“As of late, we’ve seen far more desire for stock or equity deals versus assets,” Kulik said. “If you go back 12 to 15 years, it was probably flipped. There were more asset transactions versus equity deals done. I think the reason for that is that buyers don’t want to interrupt their cash flow.”

All of these concerns point to the importance of due diligence, which has grown increasingly more difficult because of the liabilities that come with transactions.

“Over the past five years, due diligence has exponentially grown deeper and wider, relative to the buyers’ requests and relative to the sellers’ responsibility,” Kulik said. “Preparation is key.”

There are a number of other factors that could ultimately torpedo a transaction, too. This includes a misalignment of cultures between the buyer and seller, according to Kurt Baumgartel, executive vice president and chief operating officer of home health and infusion at Compassus.

“Our company, for example, does joint ventures,” Baumgartel said. “Oftentimes, we’re looking for more of that partnership approach, where we’d like to acquire talent along with provider agreements and adding to our geography. … You need to make sure that, culturally, you’re aligning with the right company.”

Nashville, Tennessee-based Compassus offers home health care services, plus infusion therapy, palliative care and hospice care. The company served 129,500 patients in 2020, operating across 30 states.

Baumgartel also pointed to the importance of the integration processes as a factor in making sure a deal succeeds.

“People always wonder, ‘What does this transaction mean for me?” he said. “‘Will my job or benefits change? What will my role be?’ You’ve got to be prepared for all of that. One of the things that I’ve found helpful with Compassus — we really focus on the psychological transitions that happen in a business merger, acquisition or joint venture.”

Sellers should also be aware of the nuances of dealmaking based on the state they’re operating in. States such as New York, California and Florida, for example, are tougher markets to complete transactions in.

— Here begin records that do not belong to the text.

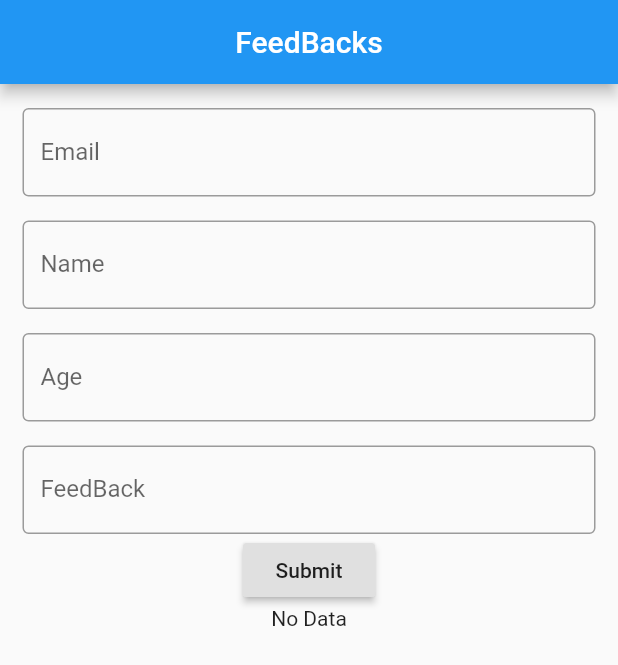
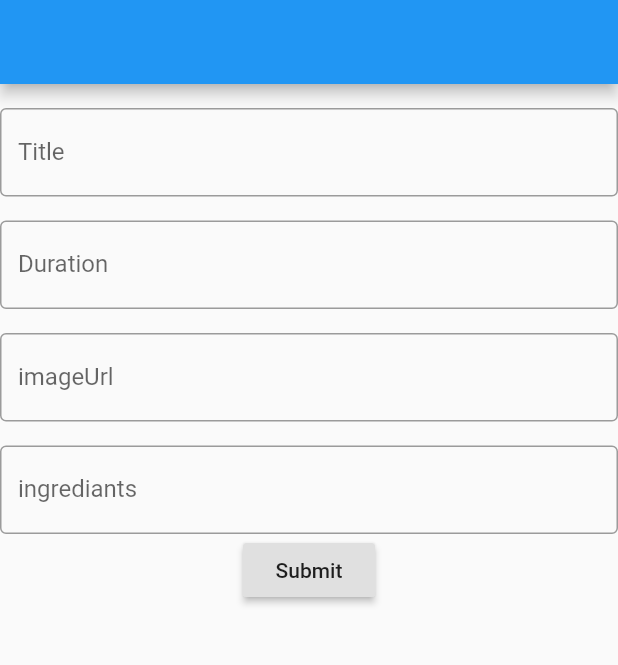
Before and after one commit to HemanthReddyKodakandla-bootcamp/firebasecolud, a Flutter app: the screen it shows after launch, on a phone screen of 412 x 824 dp. Shown: the top 665 px of the screen. Run offline on Flutter 3.47's test engine with Material 2 defaults, Android fonts, the phone set to English and light mode, and no system bars; our stand-ins replace cloud_firestore; accounts and stored records are empty.

Commit message:
firebase crud operations

```diff
--- a/lib/feedback_bloc.dart
+++ /dev/null
@@ -1,16 +0,0 @@
-import 'dart:async';
-
-class FeedBackBloc{
-
-  StreamController<Map<String, dynamic>> streamController = StreamController();
-
-  Sink get addFeedBack => streamController.sink;
-
-  Stream<Map<String, dynamic>> get feedBack => streamController.stream;
-
-  dispose(){
-    streamController.close();
-  }
-}
-
-final bloc = FeedBackBloc();
--- a/lib/main.dart
+++ b/lib/main.dart
@@ -1,7 +1,6 @@
+import 'package:cloud_firestore/cloud_firestore.dart';
 import 'package:flutter/material.dart';
-import 'package:cloud_firestore/cloud_firestore.dart';
-import 'package:flutter_week4_firebase_app/feedback_bloc.dart';
-
+import 'package:flutter_firebase_stream_app/seerecipes.dart';
 
 void main() => runApp(MyApp());
 
@@ -15,91 +14,105 @@ class MyApp extends StatelessWidget {
       theme: ThemeData(
         primarySwatch: Colors.blue,
       ),
-      home: FeedBackWidget(),
+      home: RecipeWidget(),
     );
   }
 }
 
-class FeedBackWidget extends StatefulWidget {
+class RecipeWidget extends StatefulWidget {
   @override
-  _FeedBackWidgetState createState() => _FeedBackWidgetState();
+  _RecipeWidgetState createState() => _RecipeWidgetState();
 }
 
-class _FeedBackWidgetState extends State<FeedBackWidget> {
+class _RecipeWidgetState extends State<RecipeWidget> {
 
   final _feedBackForm = GlobalKey<FormState>();
-  TextEditingController _emailController = TextEditingController();
-  TextEditingController _nameController = TextEditingController();
-  TextEditingController _ageController = TextEditingController();
-  TextEditingController _feedBackController = TextEditingController();
+  TextEditingController _titleController = TextEditingController();
+  TextEditingController _durationController = TextEditingController();
+  TextEditingController _imageUrlController = TextEditingController();
+  TextEditingController _ingrediantsController = TextEditingController();
+
+  bool isFav = false;
+
+  List ingredients = [
+    {
+      "title": "Paneer Makhani",
+      "duration": "1hr",
+      "ingredients": ["paneer","butter","chilli-powder"],
+      "isFav":false,
+      "imageUrl": "https://source.unsplash.com/random(266 kB)"
+    },
+    {
+      "title": "Chicken Tikka",
+      "duration": "1hr",
+      "ingredients": ["boneless chicken","butter","chilli-powder"],
+      "isFav":false,
+      "imageUrl": "https://source.unsplash.com/random(266 kB)"
+    },
+    {
+      "title": "Paneer Friedrice",
+      "duration": "1hr",
+      "ingredients": ["Paneer","butter","chilli-powder","rice"],
+      "isFav":false,
+      "imageUrl": "https://source.unsplash.com/random(266 kB)"
+    },
+    {
+      "title": "Chicken FriedRice",
+      "duration": "1hr",
+      "ingredients": ["boneless chicken","butter","chilli-powder","rice"],
+      "isFav":false,
+      "imageUrl": "https://source.unsplash.com/random(266 kB)"
+    }
+  ];
 
   @override
   Widget build(BuildContext context) {
     return Scaffold(
-      appBar: AppBar(
-        title: const Text('FeedBacks'),
-        centerTitle: true,
-      ),
+      appBar: AppBar(),
       body: Container(
-        padding: EdgeInsets.symmetric(horizontal: 15.0),
-        child: SingleChildScrollView(
         child: Form(
           key: _feedBackForm,
           child: Column(
             children: <Widget>[
-                  formWidget('Email', 'Enter Email', 'Email cann\'t be empty ', _emailController),
-                  formWidget('Name', 'Enter Name', 'Name cann\'t be empty ', _nameController),
-                  formWidget('Age', 'Enter Age', 'Age cann\'t be empty ', _ageController),
-                  formWidget('FeedBack', 'Enter feedback', 'Feedback cann\'t be empty ', _feedBackController),
+              formWidget('Title', 'Enter title', 'Title cann\'t be empty ', _titleController),
+              formWidget('Duration', 'Enter Duration', 'Duration cann\'t be empty ', _durationController),
+              formWidget('imageUrl', 'Enter imageUrl', 'url cann\'t be empty ', _imageUrlController),
+              formWidget('ingrediants', 'Enter Comma separeted ingrediantas', 'ingrediants cann\'t be empty ', _ingrediantsController),
               RaisedButton(
                 onPressed: (){
                   Map<String, dynamic> feedBackData = Map();
 
-                    feedBackData['email'] = _emailController.text;
-                    feedBackData['name'] = _nameController.text;
-                    feedBackData['age'] = _ageController.text;
-                    feedBackData['feedBack'] = _feedBackController.text;
+                  feedBackData['title'] = _titleController.text;
+                  feedBackData['duration'] = _durationController.text;
+                  feedBackData['isFav'] = isFav;
+                  feedBackData['imageUrl'] = _imageUrlController.text;
+
+                  var ingred = _ingrediantsController.text.split(',');
+
+                  print('int ${ingred}');
+                  feedBackData['ingredients'] = ingred;
+
 
                 sendToFireBase(feedBackData);
-                    bloc.addFeedBack.add(feedBackData);
+
                   setState(() {
-                        _emailController.clear();
-                        _nameController.clear();
-                        _ageController.clear();
-                        _feedBackController.clear();
+                    _titleController.clear();
+                    _durationController.clear();
+                    _ingrediantsController.clear();
+                    _imageUrlController.clear();
                   });
+                  print(Firestore.instance.collection('recipes').snapshots()
+                  );
+                  Navigator.push(context, MaterialPageRoute(builder: (BuildContext context) => showRecipeWidget()));
                 },
                 child: Text('Submit'),
               ),
-                  StreamBuilder(
-                    stream: bloc.feedBack,
-                      builder: (BuildContext context,AsyncSnapshot<Map<String, dynamic>> snapshot){
-                      if(snapshot.hasData){
-                        return Card(
-                          child: Column(
-                            children: <Widget>[
-                              Text(snapshot.data['email']),
-                              Text(snapshot.data['name']),
-                              Text(snapshot.data['age']),
-                              Text(snapshot.data['feedBack']),
             ],
-                          ),
-                        );
-                  }
-                      else{
-                        return Text('No Data');
-                      }
-                  })
-
-
-                ],
-              ),
           ),
         ),
       ),
     );
   }
-
   Widget formWidget(String label,String hint,String errMsg,TextEditingController textEditingController){
 
     return Padding(
@@ -121,11 +134,8 @@ class _FeedBackWidgetState extends State<FeedBackWidget> {
       ),
     );
   }
-
   Future sendToFireBase(Map<String , dynamic> data) async{
-    print('feedback${data['email']}');
-//    await Firestore.instance.collection('feedback').add(data);
-    await Firestore.instance.collection('feedback').add(data).then((DocumentReference snapshot){
+    await Firestore.instance.collection('recipes').add(data).then((DocumentReference snapshot){
       print('feedback data ${snapshot.toString()}');
     });
   }
--- /dev/null
+++ b/lib/modal.dart
@@ -0,0 +1,36 @@
+import 'dart:convert';
+Recipe itemFromJson(String str) => Recipe.fromMap(json.decode(str));
+
+String itemToJson(Recipe data) => json.encode(data.toMap());
+
+class Recipe {
+  String title;
+  String duration;
+  List<String> ingredients;
+  bool isFav;
+  String imageUrl;
+
+  Recipe({
+    this.title,
+    this.duration,
+    this.ingredients,
+    this.isFav,
+    this.imageUrl,
+  });
+
+  factory Recipe.fromMap(Map<String, dynamic> json) => Recipe(
+    title: json["title"],
+    duration: json["duration"],
+    ingredients: List<String>.from(json["ingredients"].map((x) => x)),
+    isFav: json["isFav"],
+    imageUrl: json["imageUrl"],
+  );
+
+  Map<String, dynamic> toMap() => {
+    "title": title,
+    "duration": duration,
+    "ingredients": List<String>.from(ingredients.map((x) => x)),
+    "isFav": isFav,
+    "imageUrl": imageUrl,
+  };
+}
--- a/pubspec.yaml
+++ b/pubspec.yaml
@@ -1,4 +1,4 @@
-name: flutter_week4_firebase_app
+name: flutter_firebase_stream_app
 description: A new Flutter application.
 
 # The following defines the version and build number for your application.
```
Also changed, not shown: lib/feedbacks.dart (deleted, +0 -34 lines), lib/seerecipes.dart (added, +43 -0 lines), lib/view.dart (added, +106 -0 lines), 14 other files. Lines whose indentation alone changed are shown as unchanged.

“If you have a certified home health agency in the state of New York, you cannot, as of today, sell your agency,” Schabes said. “It is 100% impossible because the state of New York will not accept an application for change of ownership. The best thing you could possibly do is have your buyer manage it for you.”

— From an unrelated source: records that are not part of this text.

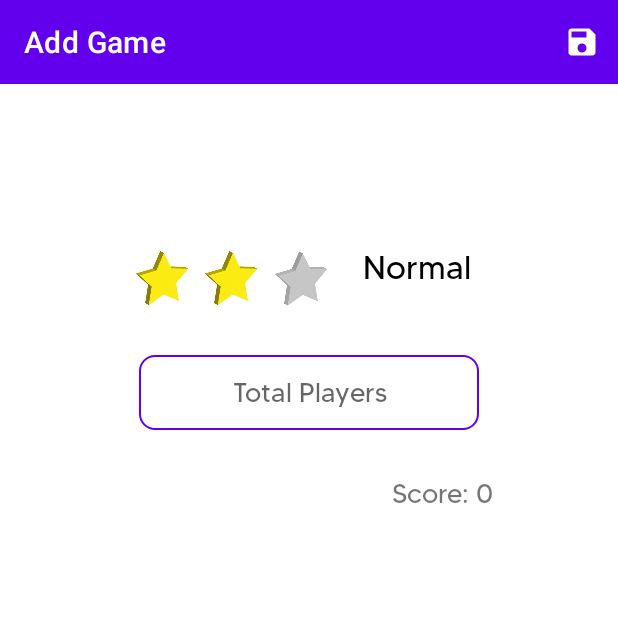
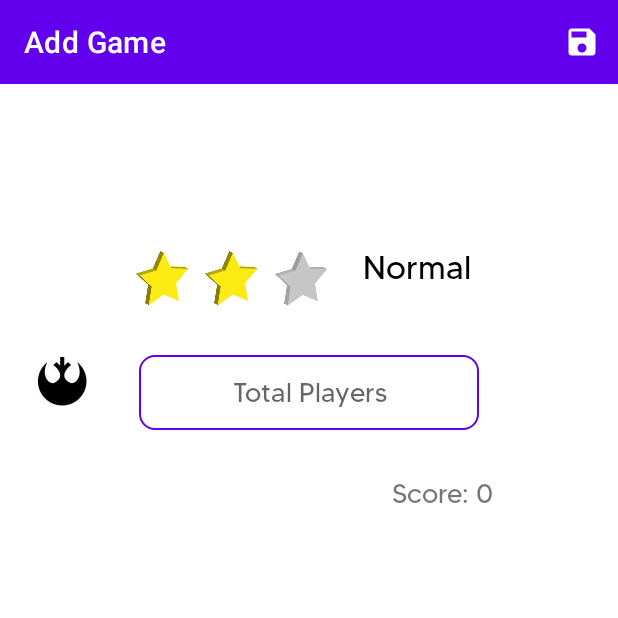
Before and after one commit to kza40/GameKeeper, an Android app: the AddGame screen opened directly, with no data from a screen before it, on a phone screen of 412 x 824 dp, the top half of it. Run offline under Robolectric (Android 15) with nearby library versions, the phone set to English and light mode, and no system bars; 1 statement that could not run was skipped.

Commit message:
Added ability to camera activity when save button is clicked. When it comes back to the previous activity it shows the captured image in the imageView

```diff
--- a/app/src/main/java/ca/cmpt276/myapplication/model/Game.java
+++ b/app/src/main/java/ca/cmpt276/myapplication/model/Game.java
@@ -17,6 +17,7 @@ public class Game {
     private float scaleFactor;
     private String[] playerScores;
     private String datePlayed;
+    private String photoFileName;
 
     public Game(String achievementEarned, int numOfPlayers, int groupScore, int poorScore, int greatScore, float scaleFactor,String[] playerScores)
     {
--- a/app/src/main/res/layout/activity_add_game.xml
+++ b/app/src/main/res/layout/activity_add_game.xml
@@ -102,6 +102,17 @@
         app:layout_constraintEnd_toStartOf="@+id/star3"
         app:layout_constraintStart_toEndOf="@+id/star1"
         app:layout_constraintTop_toTopOf="@+id/hGuideline20p" />
+    <ImageView
+        android:id="@+id/imageViewSelfie"
+        android:layout_width="50dp"
+        android:layout_height="50dp"
+        app:layout_constraintBottom_toTopOf="@+id/hGuideline55p"
+        app:layout_constraintEnd_toEndOf="parent"
+        app:layout_constraintHorizontal_bias="0.044"
+        app:layout_constraintStart_toStartOf="parent"
+        app:layout_constraintTop_toTopOf="parent"
+        app:layout_constraintVertical_bias="0.72"
+        tools:srcCompat="@drawable/achievement" />
 
     <ImageButton
         android:id="@+id/star3"
```
Also changed, not shown: app/src/main/java/ca/cmpt276/myapplication/AddGame.java (+110 -11 lines).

In California, it takes 12 to 18 months to get approval for a home health or hospice transaction.

Depending on the size of a company, it will also be important to take on accrual-based accounting versus cash.

“If you’re thinking about exiting in the next two, three or four years, talk to your accountant about getting an accrual-based set of financials,” Kulik said. “That is the tool that buyers will use to acquire your business.”

Ultimately, it’s important to keep your foot on the gas pedal during the stage when a company is either preparing to go to market or during the due diligence period.

“The last thing a buyer wants to see is a declining business during due diligence — another reason why deals fail and certainly why valuations change from what the offer was to the final purchase price,” Kulik said.